Instructions to follow
Leaving out every picture, output the records below exactly as they are.

Data shown
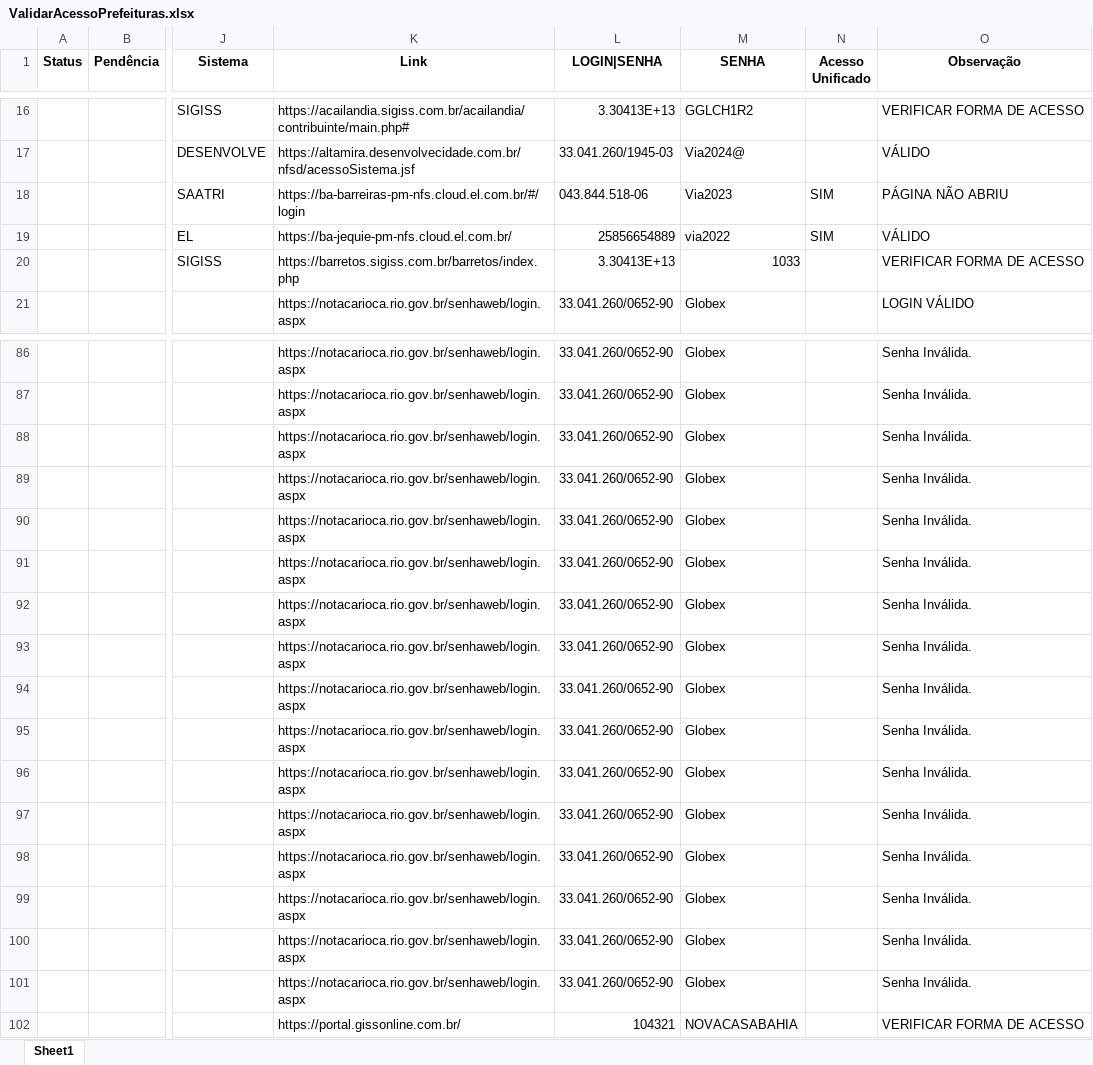
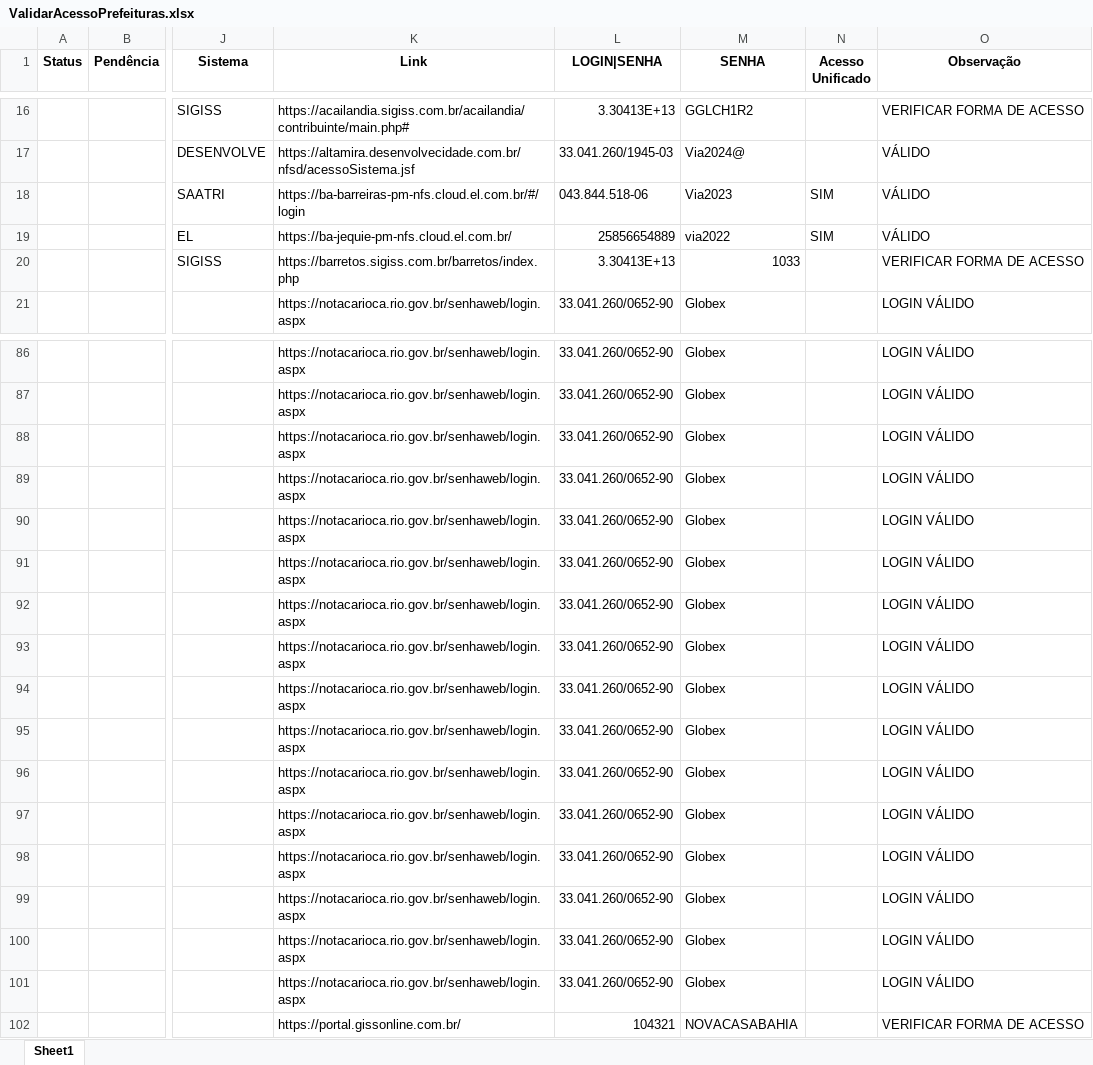
Before and after one commit to AndyinTheNW/AcessoPrefeituras, an Excel workbook: ValidarAcessoPrefeituras.xlsx, sheet Sheet1, drawn as a sheet; only a part is shown, gaps mark what is left out; values as stored, in another font and other column widths than the file's, no borders; the diff covers the shown part only; the diff names each change by its address in the sheet, - before the commit and + after, or states it on an @@ line.

```diff
--- a/ValidarAcessoPrefeituras.xlsx (sheet Sheet1)
+++ b/ValidarAcessoPrefeituras.xlsx (sheet Sheet1)
-O18 (Observação): PÁGINA NÃO ABRIU
+O18 (Observação): VÁLIDO
-O86:O101 (Observação): Senha Inválida.
+O86:O101 (Observação): LOGIN VÁLIDO
```
Also changed, not shown: 54 edited cells elsewhere in this sheet, 2 other files.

Result of the exercise
Before and after one commit to AndyinTheNW/AcessoPrefeituras, an Excel workbook: ValidarAcessoPrefeituras.xlsx, sheet Sheet1, drawn as a sheet; only a part is shown, gaps mark what is left out; values as stored, in another font and other column widths than the file's, no borders; the diff covers the shown part only; the diff names each change by its address in the sheet, - before the commit and + after, or states it on an @@ line.

```diff
--- a/ValidarAcessoPrefeituras.xlsx (sheet Sheet1)
+++ b/ValidarAcessoPrefeituras.xlsx (sheet Sheet1)
-O18 (Observação): PÁGINA NÃO ABRIU
+O18 (Observação): VÁLIDO
-O86:O101 (Observação): Senha Inválida.
+O86:O101 (Observação): LOGIN VÁLIDO
```
Also changed, not shown: 54 edited cells elsewhere in this sheet, 2 other files.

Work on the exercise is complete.